Fiat Brazil engages the crowds with developing their new Mio concept the open source style. Three years ago this would of course have been revolutionary. Now however, with everything from domestic applications to video translations having been crowdsourced, this is hardly a surprise. Fiat opens up the discussion by asking: “what kind of car would we have have to make so that you would buy it?” (free translation I know, but this is more or less the idea). Admirable openness, some would say. I say it’s simply lack of a strong idea.
According to my FLIRT model of crowdsourcing, there are five main elements to successfull crowd engagement: Focus (what are we doing, with whom, and why), Language (what are the social objects that drive participation, what levels and modes of interaction do we want, who does the dialogue in the company), Incentives (which intrinsic, extrinsic, and explicit incentives will we employ), Rules (who gets in, what can they do, where are the lines not to cross) and Tools (where do we do this, with which tools, and how do we measure and carry forward the proceeds). In the following I’ll use this lens to briefly review the Mio initiative.
Their Focus is somewhat clear. Fiat wants a car that is personal but at the same time communal enough for the masses. The reason is clear: if successful, such a car will sell in the millions. To do this, they want to employ their potential end customers (I see their lack of focus to the prosumers is the first mistake).
Their Language is limping. The question they pose is a tad too broad to activate people on any meaningful level. By simply asking “what kind of product would kick ass” – especially when discussing a product as complex as an automobile – is a bit like asking people what kind of world would they like to live in (everybody’s answer will be along the lines of “in a world where there’s no hunger and no wars”). To engage people in all the different fields required Fiat needs to offer them a more solid gripping surface, at a minimum level by dividing the forum into separate categories and in this way helping people find their fields of interest more easily – people discussing engine specifications might not share a burning passion with people into interior design.

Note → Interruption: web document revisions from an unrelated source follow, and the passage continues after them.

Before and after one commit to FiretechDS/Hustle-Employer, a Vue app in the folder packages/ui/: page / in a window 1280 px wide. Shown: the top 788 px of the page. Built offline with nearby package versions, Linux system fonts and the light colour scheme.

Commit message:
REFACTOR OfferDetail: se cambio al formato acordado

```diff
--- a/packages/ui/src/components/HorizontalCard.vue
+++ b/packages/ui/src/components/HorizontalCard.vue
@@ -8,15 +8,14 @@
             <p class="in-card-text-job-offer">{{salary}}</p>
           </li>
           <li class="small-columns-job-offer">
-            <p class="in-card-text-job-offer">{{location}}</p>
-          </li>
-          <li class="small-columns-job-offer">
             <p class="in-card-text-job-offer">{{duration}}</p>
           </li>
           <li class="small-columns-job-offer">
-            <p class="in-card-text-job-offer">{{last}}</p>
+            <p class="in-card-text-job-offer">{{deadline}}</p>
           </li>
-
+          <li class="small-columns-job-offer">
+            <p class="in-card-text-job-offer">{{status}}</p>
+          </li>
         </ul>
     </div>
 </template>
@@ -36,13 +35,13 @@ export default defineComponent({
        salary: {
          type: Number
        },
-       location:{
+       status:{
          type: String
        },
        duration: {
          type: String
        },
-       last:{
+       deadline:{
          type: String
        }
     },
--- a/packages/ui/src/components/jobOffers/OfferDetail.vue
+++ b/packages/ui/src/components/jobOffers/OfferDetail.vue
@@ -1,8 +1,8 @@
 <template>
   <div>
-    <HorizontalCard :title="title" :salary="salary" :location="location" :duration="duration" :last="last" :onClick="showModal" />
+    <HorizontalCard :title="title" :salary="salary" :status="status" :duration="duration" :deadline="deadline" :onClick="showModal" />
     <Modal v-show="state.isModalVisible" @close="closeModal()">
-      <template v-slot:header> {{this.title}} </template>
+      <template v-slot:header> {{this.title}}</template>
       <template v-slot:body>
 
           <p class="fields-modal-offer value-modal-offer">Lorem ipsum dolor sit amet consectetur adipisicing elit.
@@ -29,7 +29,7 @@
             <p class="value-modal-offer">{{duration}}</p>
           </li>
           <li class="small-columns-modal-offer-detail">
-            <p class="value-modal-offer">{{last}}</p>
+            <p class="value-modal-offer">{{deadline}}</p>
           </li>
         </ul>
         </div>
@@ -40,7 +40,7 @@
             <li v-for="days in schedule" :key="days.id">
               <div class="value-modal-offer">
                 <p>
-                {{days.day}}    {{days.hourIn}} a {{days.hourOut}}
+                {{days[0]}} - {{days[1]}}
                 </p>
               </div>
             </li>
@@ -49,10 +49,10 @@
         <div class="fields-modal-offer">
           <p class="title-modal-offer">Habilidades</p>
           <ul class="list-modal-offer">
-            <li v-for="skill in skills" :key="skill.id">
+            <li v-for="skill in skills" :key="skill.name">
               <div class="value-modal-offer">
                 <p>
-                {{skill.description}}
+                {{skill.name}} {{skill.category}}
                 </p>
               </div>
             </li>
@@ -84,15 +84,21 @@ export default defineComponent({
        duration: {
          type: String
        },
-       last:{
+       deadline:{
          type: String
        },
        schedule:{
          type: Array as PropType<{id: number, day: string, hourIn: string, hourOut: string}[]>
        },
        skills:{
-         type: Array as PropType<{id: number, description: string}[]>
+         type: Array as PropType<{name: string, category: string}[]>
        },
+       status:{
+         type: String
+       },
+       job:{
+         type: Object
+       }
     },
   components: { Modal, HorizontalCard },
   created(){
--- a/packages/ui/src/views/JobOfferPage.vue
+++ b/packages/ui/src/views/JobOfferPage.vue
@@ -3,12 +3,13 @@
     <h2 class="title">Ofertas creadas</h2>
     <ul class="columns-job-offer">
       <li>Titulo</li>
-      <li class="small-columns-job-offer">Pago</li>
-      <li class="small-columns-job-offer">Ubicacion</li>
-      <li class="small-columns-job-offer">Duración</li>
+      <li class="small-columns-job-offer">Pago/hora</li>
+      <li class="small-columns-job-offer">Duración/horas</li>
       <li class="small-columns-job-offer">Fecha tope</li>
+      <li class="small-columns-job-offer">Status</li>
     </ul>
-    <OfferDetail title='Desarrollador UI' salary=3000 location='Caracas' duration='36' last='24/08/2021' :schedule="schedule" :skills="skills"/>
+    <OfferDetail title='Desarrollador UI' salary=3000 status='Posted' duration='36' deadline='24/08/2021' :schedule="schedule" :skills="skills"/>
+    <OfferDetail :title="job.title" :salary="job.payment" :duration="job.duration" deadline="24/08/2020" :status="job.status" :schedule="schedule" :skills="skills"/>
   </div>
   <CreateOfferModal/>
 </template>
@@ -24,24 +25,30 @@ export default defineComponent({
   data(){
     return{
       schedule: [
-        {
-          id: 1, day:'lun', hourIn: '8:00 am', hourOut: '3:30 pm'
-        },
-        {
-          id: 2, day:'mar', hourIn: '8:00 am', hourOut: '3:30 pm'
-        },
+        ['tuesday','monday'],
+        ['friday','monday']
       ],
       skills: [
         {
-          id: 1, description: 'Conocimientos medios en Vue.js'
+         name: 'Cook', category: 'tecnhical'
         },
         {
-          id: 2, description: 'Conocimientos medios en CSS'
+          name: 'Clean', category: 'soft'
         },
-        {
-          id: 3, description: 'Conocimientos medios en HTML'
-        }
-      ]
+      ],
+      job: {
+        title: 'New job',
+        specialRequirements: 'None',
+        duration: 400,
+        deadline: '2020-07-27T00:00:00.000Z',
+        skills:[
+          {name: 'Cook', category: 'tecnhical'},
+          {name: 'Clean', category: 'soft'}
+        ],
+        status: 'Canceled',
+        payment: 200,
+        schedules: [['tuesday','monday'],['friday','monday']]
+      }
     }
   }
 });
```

Incentives are quite typical for this kind of forum – and typically incomplete. People get points for the ideas they’ve sent, the ideas that have gathered votes and the ideas that have gathered comments. But this is only a mechanism for ranking people, not motivating them. What do you get with the points? Has this even been thought about? (agreed, ranking alone does provide motivation for some people, but is not nearly meaningful enough to drive participation in this kind of complex and long-lasting commercial project.)
The Rules section is delightfully progressive. All immaterial rights created within the project are shared under a Creative Commons license. Thus you can build those bug eye headlights also into your old Prelude without incurring a lawsuit. The project doesn’t really stir creativity with introducing arbitrary constraints that might help getting people over the blank page syndrome in a complex project like this.
The Tools are the very basic form, with a blog like interface exhibiting the ideas and features that enable ranking the ideas by a few different criteria. The environment is not overly enticing I would like to see more active encouragement to participate at different activity and intensity levels (also to share and promote the initiative in different channels). The minimum requirements are met in tentacling the initiative to different social networks, as the project has presence both in Facebook and Orkut (Brazil’s Facebook). At this point at least the profiles are pretty plain.
In addition it’s good to remember that while people on average are pretty good in telling what could be better in a product, they’re pretty bad (on average) in radical innovation or thinking things up from scratch. The iPhone could not have been conceived collectively and also Mr. Ford famously said that “If I’d asked people what they wanted, they would have said a faster horse”. Even P&G, the pioneer of modern open innovation, focuses its innovation efforts towards collaborating with companies and scientists and utilizes its end customers when testing these innovations and enhancing them. It’s a different thing asking “what would you do?” and “what would you do with this?”
All in all, at a time when every second company is engaging and having conversation, engagement is changing from being a competitive advantage to being more of a qualification factor; needed for functioning in the market in the first place. It becomes a competitive advantage when doing it by truly inspiring people, giving them something to stand for and also to stand against. This requires guiding people to easily finding areas where they can be of most help and where they also feel rewarded for their efforts. It requires also a clear but sensitive and responsive strategy on how to best leverege these people and their activities both internally and externally. It’s not enough anymore to open the conversation – it needs to be creatively framed and actively fed with systematic but ardent approach which is either loved or hated – but surely noticed. This is the only way of reaching true loyalty and advocacy. If you’re not generating buzz and impact, you’re in danger of becoming insignificant – and no brand wants that.
Naturally, the Mio project is still at the beginning and if there are people in the know heading it, the conversation and interaction will surely develop hugely. However, there are many things that could already be better. I’m sure all readers of this blog know that I’m a big fan of mass participation and deep engagement, but as already my childhood mentor used to say: “Do it with style or don’t bother doing it”.